Links to the hospital guidelines on use of irradiated and CMV negative components are under the Policies & Guidelines section of the Transfusion index.


Irradiated blood components are cellular blood components which have been treated to inactivate Iymphocytes (a type of white blood cell). These blood components can be irradiated by Gamma irradiation or X-ray irradiation. Irradiating blood components prevents the donor white cells replicating and mounting an immune response against a vulnerable patient causing transfusion-associated graft -versus-host disease (TA-GvHD). Irradiated products are required in the following situations:

  • Patients receiving transfusions from first or second degree relatives
  • Patients receiving a granulocyte transfusion
  • Patients receiving Human Leucocyte Antigen (HLA)-selected platelet units
  • Patients who have received the following drugs:
    • Purine analogues (e.g. Fludarabine, Cladribine, Deoxycoformicin, Clofarabine)
    • Bendamustine
    • Alemtuzumab (Anti-CD52)

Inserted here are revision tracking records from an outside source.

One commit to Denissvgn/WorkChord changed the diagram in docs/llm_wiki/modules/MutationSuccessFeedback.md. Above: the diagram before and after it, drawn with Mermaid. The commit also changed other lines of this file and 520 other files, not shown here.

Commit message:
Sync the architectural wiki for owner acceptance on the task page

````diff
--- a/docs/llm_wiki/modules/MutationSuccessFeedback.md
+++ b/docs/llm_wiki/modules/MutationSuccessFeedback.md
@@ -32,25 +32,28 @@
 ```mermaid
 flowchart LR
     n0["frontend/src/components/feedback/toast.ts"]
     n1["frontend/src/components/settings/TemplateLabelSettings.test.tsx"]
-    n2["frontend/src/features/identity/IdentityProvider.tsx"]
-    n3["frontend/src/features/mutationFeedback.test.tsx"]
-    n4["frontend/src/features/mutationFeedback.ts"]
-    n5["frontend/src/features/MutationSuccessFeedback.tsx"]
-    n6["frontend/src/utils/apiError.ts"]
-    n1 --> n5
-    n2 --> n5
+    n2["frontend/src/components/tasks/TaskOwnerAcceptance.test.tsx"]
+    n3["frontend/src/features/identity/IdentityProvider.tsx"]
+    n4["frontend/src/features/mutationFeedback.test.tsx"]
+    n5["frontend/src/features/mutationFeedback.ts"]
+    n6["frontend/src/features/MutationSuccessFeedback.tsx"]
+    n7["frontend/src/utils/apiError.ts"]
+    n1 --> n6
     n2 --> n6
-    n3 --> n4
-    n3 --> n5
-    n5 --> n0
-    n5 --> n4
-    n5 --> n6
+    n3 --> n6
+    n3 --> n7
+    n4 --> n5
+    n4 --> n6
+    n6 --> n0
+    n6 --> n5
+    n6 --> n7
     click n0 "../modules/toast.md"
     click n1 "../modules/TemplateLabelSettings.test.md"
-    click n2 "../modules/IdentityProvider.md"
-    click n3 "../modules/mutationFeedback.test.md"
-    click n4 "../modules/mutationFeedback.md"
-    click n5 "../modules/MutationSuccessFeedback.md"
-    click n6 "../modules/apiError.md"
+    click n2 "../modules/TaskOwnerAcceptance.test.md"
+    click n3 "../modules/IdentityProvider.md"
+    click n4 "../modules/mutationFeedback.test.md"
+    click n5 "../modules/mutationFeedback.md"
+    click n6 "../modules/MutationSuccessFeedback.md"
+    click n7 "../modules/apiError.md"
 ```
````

    • Rabbit ATG (anti-thymocyte globulin) used for immunosuppressive therapy in aplastic anaemias. Brand names include Thymoglobuline, Genzyme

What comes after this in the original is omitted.